MARIA OGNEVA'S BLOG
Hello, and welcome to my blog and the digital home for my thoughts. Most know me as @themaria, my handle across most social media sites and communities. My actual, given name is Maria Ogneva, and I love writing, traveling, eating, and spending time with my new husband.
I am passionate about how social media is changing the way we communicate, help and relate to each other, share news and make the world a smaller, more hospitable place. I work at Salesforce as Director of Product Marketing on the Communities product, where my job is to help customers (and the world at large) to be successful in building communities. I learn every day, and I share my thoughts and personal growth here.
Please note that the views expressed here are my own, and do not reflect those of my employer or any of our clients.
In the spirit of correct attribution, the above title is my cheeky take on Naughty By Nature’s OPP – if you don’t know what this song is, I can’t help you.
An unpleasant event happened to me very recently that made this post a necessity. Someone ripped off my content, to pass it off as his own. It wasn’t borrowed or repurposed; it was blatantly copied and pasted, passed off as someone else’s and even shared across Twitter as someone else’s creation. Now don’t get me wrong; this is not the first or the only, or even the last, time this has happened. But this was one of the more offensive examples. Following it, I had several conversations with various folks on Twitter, sharing similar stories. I think there’s a need to talk about proper etiquette when repurposing and attributing, as well as how to protect yourself from stuff like this. I’m going to attack part 1 in this post, and part 2 in a later post.
I wrote an article about 12 steps to finding a top-notch social media person, which became a solid hit on the Attensity blog, as well as on SocialMediaToday, where it was syndicated. It was picked as a leading story of the day, and even became the title of the daily content email that it sends to its subscribers (which is not a big deal to some, but I consider it an honor). It is still one of the more commented articles in SocialMediaToday. For a social media content producer, this level of engagement is a compliment of the highest order. While I was on my blogger high, I noticed that there was an article circulated around Twitter, which looked eerily similar. I clicked the link and saw the following (see below):
My heart sank. There it was, the article I worked so hard on, lifted word for word, with no commentary, nothing that says: “Hey, I found this great article Maria wrote. I agree with A, B, C, which I’m posting below.
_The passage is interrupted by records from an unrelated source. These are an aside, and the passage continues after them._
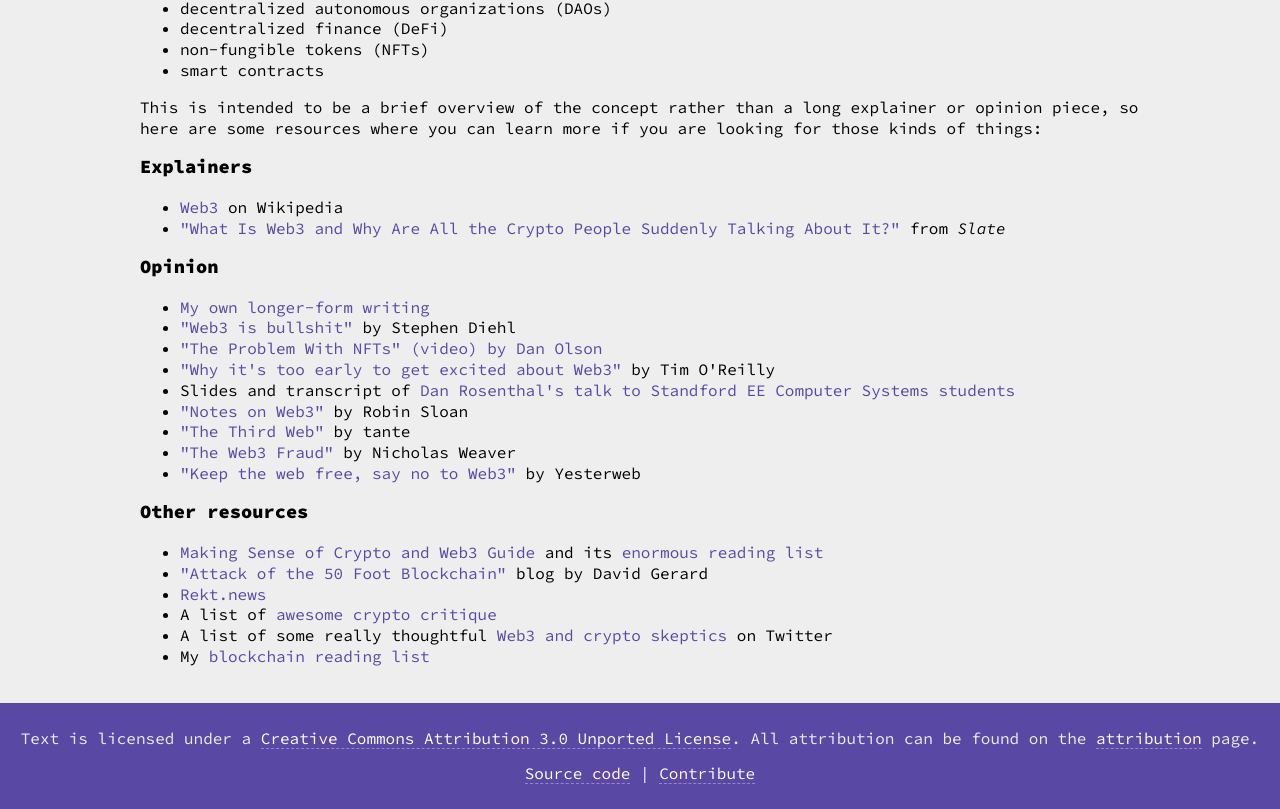
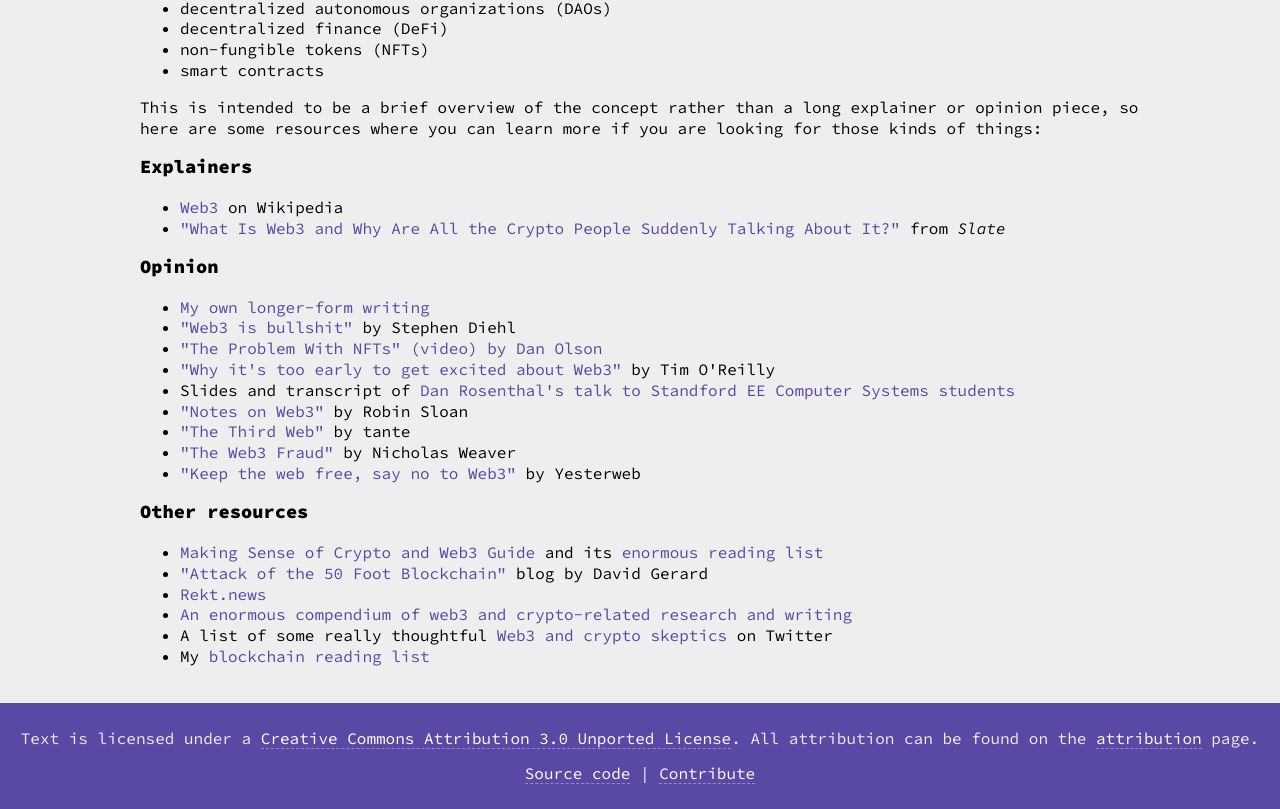
Before and after one commit to nakaohideo/web3-is-going-great, a Next.js app in the folder src/: page /what in a window 1280 px wide. Shown: the part 572-1381 px from the top of the page. Built offline with nearby package versions, Linux system fonts and the light colour scheme.

Commit message:
update this link

```diff
--- a/src/pages/what.js
+++ b/src/pages/what.js
@@ -175,9 +175,9 @@ export default function WhatIsWeb3() {
               <ExternalLink href="https://rekt.news/">Rekt.news</ExternalLink>
             </li>
             <li>
-              <span>A list of </span>
-              <ExternalLink href="https://github.com/rufuspollock/awesome-crypto-critique">
-                awesome crypto critique
+              <ExternalLink href="https://web3.lifeitself.us/library">
+                An enormous compendium of web3 and crypto-related research and
+                writing
               </ExternalLink>
             </li>
             <li>
```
I would also like to add X, Y and Z”. With Jeremy’s picture and name prominently featured at the bottom (see below) and with my article starting with the word “I thought,” it basically looked like Jeremy thought what I had written.
There was a tiny attribution link at the bottom, which appeared as a meager attempt to cover one’s behind (CYA) in regards to attribution. I just don’t buy that as attribution, and it appears intentionally misleading.
On further examination, the site was full of “repurposed” content. To make matters worse, all of this content was duplicated across two sites, both of which has been taken down. The site owner defended himself, saying that that his goal was to “repost gems” found around the Internet. In my opinion, there are enough quality aggregators and syndicates like SocialMediaToday, and they do a pretty bang-up job. So unless that’s your stated purpose, I’ll just assume you are ripping off content.
I found it purposefully misleading when Jeremy tweeted this article, retweeted himself, and said nothing when others tweeted it as if it came from him (i.e. “Great article, Jeremy). See below:
In my opinion, if you perpetuate wrong attribution, you are complicit in IP theft. Instead, you should correct and say: “Actually this article was written by so-and-so.”
This was probably on of the most severe recent example of IP theft; unfortunately, it’s not the only one. I monitor social media for a living, so I have my ear to the ground, and find a lot of my content stolen. Sometimes it’s cut and pasted to look like the author of the blog wrote it, sometimes it’s presented as if I guest posted there, which I didn’t. I’m very deliberate about where I post, and I will always tweet links to such work. I should probably create a page on this blog linking to my work around the WWW. Yes, there are examples like this, of people outright stealing content. But there are also some people who are just bad at social media, or new at it, and clumsily do a bad job of attribution. So I figured I’d write the following 9 steps to ensure that these “mistakes” don’t happen again. First time around they are negligent; second time, they are pre-meditated intellectual property crimes. So here we go; don’t say I didn’t warn you:
By practicing best practices of attribution and preserving others’ intellectual property, you will come across as a thoughtful person. Instead of making bloggers mad, you will build relationships and alliances. In the end, this is what social media is about.